▸ What to do: Search the data for "Sustained". Each line containing it is to be copied.

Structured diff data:
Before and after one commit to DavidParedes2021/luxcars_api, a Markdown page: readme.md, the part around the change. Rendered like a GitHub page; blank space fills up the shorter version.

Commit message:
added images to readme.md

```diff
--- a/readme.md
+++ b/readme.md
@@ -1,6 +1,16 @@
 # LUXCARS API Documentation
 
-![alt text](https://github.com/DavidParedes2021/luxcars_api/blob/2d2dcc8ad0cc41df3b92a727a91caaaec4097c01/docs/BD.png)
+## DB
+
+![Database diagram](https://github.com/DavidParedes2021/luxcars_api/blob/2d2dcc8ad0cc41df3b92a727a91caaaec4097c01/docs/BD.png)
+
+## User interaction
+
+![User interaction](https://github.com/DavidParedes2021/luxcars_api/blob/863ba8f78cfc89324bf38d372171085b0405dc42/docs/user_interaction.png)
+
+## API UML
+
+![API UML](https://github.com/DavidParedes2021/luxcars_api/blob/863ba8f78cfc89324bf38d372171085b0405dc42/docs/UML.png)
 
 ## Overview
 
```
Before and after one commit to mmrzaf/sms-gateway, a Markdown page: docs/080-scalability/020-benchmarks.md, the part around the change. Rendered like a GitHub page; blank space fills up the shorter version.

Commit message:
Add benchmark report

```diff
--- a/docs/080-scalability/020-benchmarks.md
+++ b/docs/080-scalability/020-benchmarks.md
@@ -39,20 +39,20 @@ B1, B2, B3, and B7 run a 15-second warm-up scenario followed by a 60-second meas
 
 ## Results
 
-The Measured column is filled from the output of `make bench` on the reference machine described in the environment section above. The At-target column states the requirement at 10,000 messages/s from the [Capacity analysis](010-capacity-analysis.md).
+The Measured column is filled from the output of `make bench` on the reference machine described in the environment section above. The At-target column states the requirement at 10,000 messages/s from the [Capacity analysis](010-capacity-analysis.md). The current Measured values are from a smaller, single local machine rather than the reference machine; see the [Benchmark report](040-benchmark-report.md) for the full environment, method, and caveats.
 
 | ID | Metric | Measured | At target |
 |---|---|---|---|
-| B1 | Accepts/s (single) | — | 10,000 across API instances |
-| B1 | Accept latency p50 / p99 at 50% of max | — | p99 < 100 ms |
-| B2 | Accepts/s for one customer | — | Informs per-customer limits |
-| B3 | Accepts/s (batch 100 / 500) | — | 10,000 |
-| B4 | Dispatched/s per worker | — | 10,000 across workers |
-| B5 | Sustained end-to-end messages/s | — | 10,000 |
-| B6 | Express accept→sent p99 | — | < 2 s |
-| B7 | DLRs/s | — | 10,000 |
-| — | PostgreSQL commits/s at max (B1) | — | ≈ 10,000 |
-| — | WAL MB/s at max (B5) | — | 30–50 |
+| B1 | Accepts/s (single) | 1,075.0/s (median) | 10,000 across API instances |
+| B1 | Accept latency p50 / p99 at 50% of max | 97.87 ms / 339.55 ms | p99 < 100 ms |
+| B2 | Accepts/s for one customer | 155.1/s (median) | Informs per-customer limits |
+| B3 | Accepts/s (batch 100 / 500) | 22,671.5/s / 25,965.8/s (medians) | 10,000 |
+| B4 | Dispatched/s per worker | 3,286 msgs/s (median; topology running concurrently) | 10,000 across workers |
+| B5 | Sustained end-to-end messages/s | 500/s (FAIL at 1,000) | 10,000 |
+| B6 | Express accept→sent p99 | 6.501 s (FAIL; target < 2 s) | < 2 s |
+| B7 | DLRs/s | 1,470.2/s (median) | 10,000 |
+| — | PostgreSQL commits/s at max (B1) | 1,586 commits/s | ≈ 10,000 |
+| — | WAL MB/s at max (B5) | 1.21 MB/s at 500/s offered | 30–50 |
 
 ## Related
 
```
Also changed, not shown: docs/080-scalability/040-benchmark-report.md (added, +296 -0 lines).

▸ Your response:
-| B5 | Sustained end-to-end messages/s | — | 10,000 |
+| B5 | Sustained end-to-end messages/s | 500/s (FAIL at 1,000) | 10,000 |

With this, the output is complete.